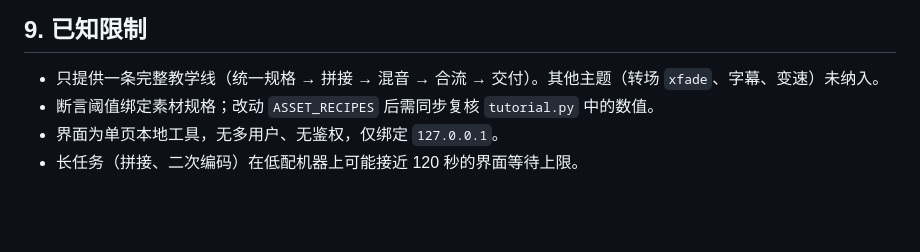
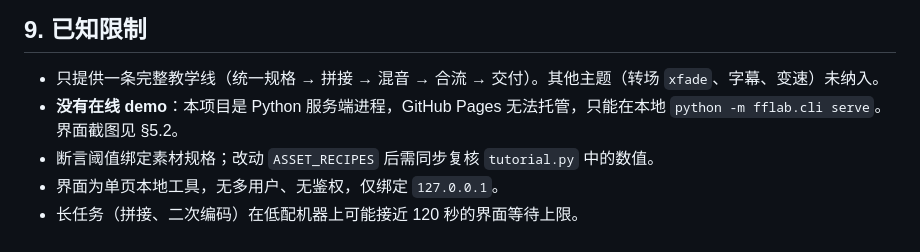
Before and after one commit to llinok111/fflab, a Markdown page: README.md, the part around the change. Rendered like a GitHub page; blank space fills up the shorter version.

Commit message:
docs: 说明本项目无法托管到 Pages，没有在线 demo

```diff
--- a/README.md
+++ b/README.md
@@ -219,6 +219,7 @@ GPL v2+，分发给他人时要一并满足 GPL 义务。细节与原文摘录
 ## 9. 已知限制
 
 - 只提供一条完整教学线（统一规格 → 拼接 → 混音 → 合流 → 交付）。其他主题（转场 `xfade`、字幕、变速）未纳入。
+- **没有在线 demo**：本项目是 Python 服务端进程，GitHub Pages 无法托管，只能在本地 `python -m fflab.cli serve`。界面截图见 §5.2。
 - 断言阈值绑定素材规格；改动 `ASSET_RECIPES` 后需同步复核 `tutorial.py` 中的数值。
 - 界面为单页本地工具，无多用户、无鉴权，仅绑定 `127.0.0.1`。
 - 长任务（拼接、二次编码）在低配机器上可能接近 120 秒的界面等待上限。
```
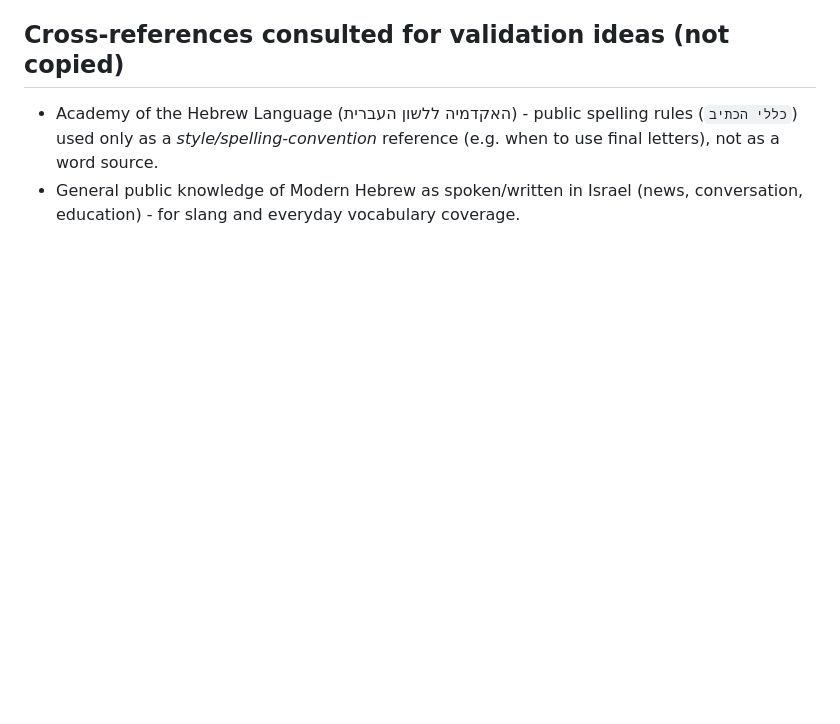
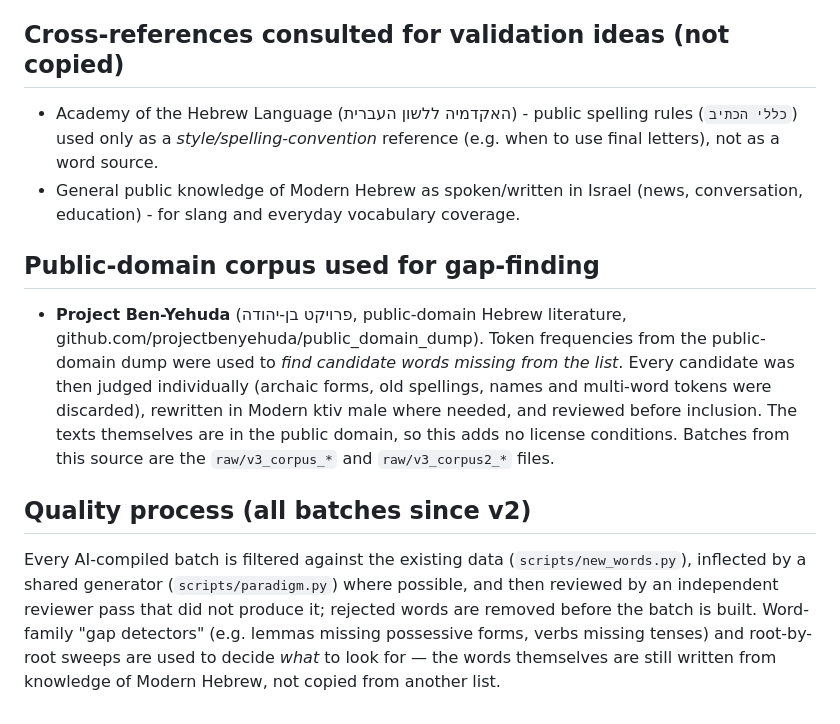
Before and after one commit to roni5604/hebrew-words-db, a Markdown page: docs/SOURCES.md, the part around the change. Drawn GitHub-style; blank space fills up the shorter version.

Commit message:
Document Ben-Yehuda gap-finding and the review process in SOURCES.md
Co-Authored-By: Claude Opus 5.5 <noreply@anthropic.com>
Claude-Session: https://claude.ai/code/session_01DEyL67Dz91tyxrQTK8WJS5

```diff
--- a/docs/SOURCES.md
+++ b/docs/SOURCES.md
@@ -57,3 +57,26 @@ citations transparently.
 - General public knowledge of Modern Hebrew as spoken/written in Israel
   (news, conversation, education) - for slang and everyday vocabulary
   coverage.
+
+## Public-domain corpus used for gap-finding
+
+- **Project Ben-Yehuda** (פרויקט בן-יהודה, public-domain Hebrew literature,
+  github.com/projectbenyehuda/public_domain_dump). Token frequencies from
+  the public-domain dump were used to *find candidate words missing from the
+  list*. Every candidate was then judged individually (archaic forms, old
+  spellings, names and multi-word tokens were discarded), rewritten in
+  Modern ktiv male where needed, and reviewed before inclusion. The texts
+  themselves are in the public domain, so this adds no license conditions.
+  Batches from this source are the `raw/v3_corpus_*` and `raw/v3_corpus2_*`
+  files.
+
+## Quality process (all batches since v2)
+
+Every AI-compiled batch is filtered against the existing data
+(`scripts/new_words.py`), inflected by a shared generator
+(`scripts/paradigm.py`) where possible, and then reviewed by an independent
+reviewer pass that did not produce it; rejected words are removed before the
+batch is built. Word-family "gap detectors" (e.g. lemmas missing possessive
+forms, verbs missing tenses) and root-by-root sweeps are used to decide
+*what* to look for — the words themselves are still written from knowledge
+of Modern Hebrew, not copied from another list.
```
======
What is needed
Would you please give the material above again, unchanged but without pictures?

Expected answer
Before and after one commit to llinok111/fflab, a Markdown page: README.md, the part around the change. Rendered like a GitHub page; blank space fills up the shorter version.

Commit message:
docs: 说明本项目无法托管到 Pages，没有在线 demo

```diff
--- a/README.md
+++ b/README.md
@@ -219,6 +219,7 @@ GPL v2+，分发给他人时要一并满足 GPL 义务。细节与原文摘录
 ## 9. 已知限制
 
 - 只提供一条完整教学线（统一规格 → 拼接 → 混音 → 合流 → 交付）。其他主题（转场 `xfade`、字幕、变速）未纳入。
+- **没有在线 demo**：本项目是 Python 服务端进程，GitHub Pages 无法托管，只能在本地 `python -m fflab.cli serve`。界面截图见 §5.2。
 - 断言阈值绑定素材规格；改动 `ASSET_RECIPES` 后需同步复核 `tutorial.py` 中的数值。
 - 界面为单页本地工具，无多用户、无鉴权，仅绑定 `127.0.0.1`。
 - 长任务（拼接、二次编码）在低配机器上可能接近 120 秒的界面等待上限。
```
Before and after one commit to roni5604/hebrew-words-db, a Markdown page: docs/SOURCES.md, the part around the change. Drawn GitHub-style; blank space fills up the shorter version.

Commit message:
Document Ben-Yehuda gap-finding and the review process in SOURCES.md
Co-Authored-By: Claude Opus 5.5 <noreply@anthropic.com>
Claude-Session: https://claude.ai/code/session_01DEyL67Dz91tyxrQTK8WJS5

```diff
--- a/docs/SOURCES.md
+++ b/docs/SOURCES.md
@@ -57,3 +57,26 @@ citations transparently.
 - General public knowledge of Modern Hebrew as spoken/written in Israel
   (news, conversation, education) - for slang and everyday vocabulary
   coverage.
+
+## Public-domain corpus used for gap-finding
+
+- **Project Ben-Yehuda** (פרויקט בן-יהודה, public-domain Hebrew literature,
+  github.com/projectbenyehuda/public_domain_dump). Token frequencies from
+  the public-domain dump were used to *find candidate words missing from the
+  list*. Every candidate was then judged individually (archaic forms, old
+  spellings, names and multi-word tokens were discarded), rewritten in
+  Modern ktiv male where needed, and reviewed before inclusion. The texts
+  themselves are in the public domain, so this adds no license conditions.
+  Batches from this source are the `raw/v3_corpus_*` and `raw/v3_corpus2_*`
+  files.
+
+## Quality process (all batches since v2)
+
+Every AI-compiled batch is filtered against the existing data
+(`scripts/new_words.py`), inflected by a shared generator
+(`scripts/paradigm.py`) where possible, and then reviewed by an independent
+reviewer pass that did not produce it; rejected words are removed before the
+batch is built. Word-family "gap detectors" (e.g. lemmas missing possessive
+forms, verbs missing tenses) and root-by-root sweeps are used to decide
+*what* to look for — the words themselves are still written from knowledge
+of Modern Hebrew, not copied from another list.
```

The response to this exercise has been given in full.